- **Data listing**:
++++++++++
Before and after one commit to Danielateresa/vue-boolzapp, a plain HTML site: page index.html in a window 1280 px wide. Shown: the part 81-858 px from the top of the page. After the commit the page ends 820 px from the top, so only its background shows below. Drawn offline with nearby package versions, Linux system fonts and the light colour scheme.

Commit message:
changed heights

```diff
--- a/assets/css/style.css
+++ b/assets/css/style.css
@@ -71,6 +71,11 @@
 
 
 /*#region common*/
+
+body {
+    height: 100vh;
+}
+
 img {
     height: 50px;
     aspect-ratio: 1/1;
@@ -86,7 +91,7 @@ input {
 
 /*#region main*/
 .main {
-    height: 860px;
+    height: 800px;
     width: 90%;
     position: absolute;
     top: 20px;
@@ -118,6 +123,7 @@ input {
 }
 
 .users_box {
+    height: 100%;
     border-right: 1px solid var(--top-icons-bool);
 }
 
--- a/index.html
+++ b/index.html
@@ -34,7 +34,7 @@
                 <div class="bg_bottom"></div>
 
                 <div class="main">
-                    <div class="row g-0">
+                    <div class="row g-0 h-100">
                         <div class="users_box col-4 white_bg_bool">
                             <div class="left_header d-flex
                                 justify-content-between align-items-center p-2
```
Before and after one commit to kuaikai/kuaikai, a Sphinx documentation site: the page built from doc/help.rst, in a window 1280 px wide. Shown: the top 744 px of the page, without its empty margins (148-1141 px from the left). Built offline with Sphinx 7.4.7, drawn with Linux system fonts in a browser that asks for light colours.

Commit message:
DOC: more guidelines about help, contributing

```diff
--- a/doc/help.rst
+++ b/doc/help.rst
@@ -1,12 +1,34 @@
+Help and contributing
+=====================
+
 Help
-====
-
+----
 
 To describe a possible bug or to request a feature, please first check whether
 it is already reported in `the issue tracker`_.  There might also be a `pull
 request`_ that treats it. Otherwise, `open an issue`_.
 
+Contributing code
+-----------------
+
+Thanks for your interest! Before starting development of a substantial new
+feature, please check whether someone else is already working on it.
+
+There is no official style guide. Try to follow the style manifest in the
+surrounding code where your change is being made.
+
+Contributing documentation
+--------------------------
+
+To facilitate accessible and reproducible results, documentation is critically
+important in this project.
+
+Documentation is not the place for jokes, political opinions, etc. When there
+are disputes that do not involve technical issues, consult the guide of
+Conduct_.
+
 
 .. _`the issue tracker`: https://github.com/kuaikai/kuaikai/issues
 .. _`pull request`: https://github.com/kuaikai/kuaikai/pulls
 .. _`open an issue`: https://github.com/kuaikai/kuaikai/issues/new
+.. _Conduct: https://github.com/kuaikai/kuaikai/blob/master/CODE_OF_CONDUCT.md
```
++++++++++
- **Assigned task**: Show every line of the entries above where the word "class" occurs.

- **Answer section**:
                 <div class="bg_bottom"></div>
                 <div class="main">
-                    <div class="row g-0">
+                    <div class="row g-0 h-100">
                         <div class="users_box col-4 white_bg_bool">
                             <div class="left_header d-flex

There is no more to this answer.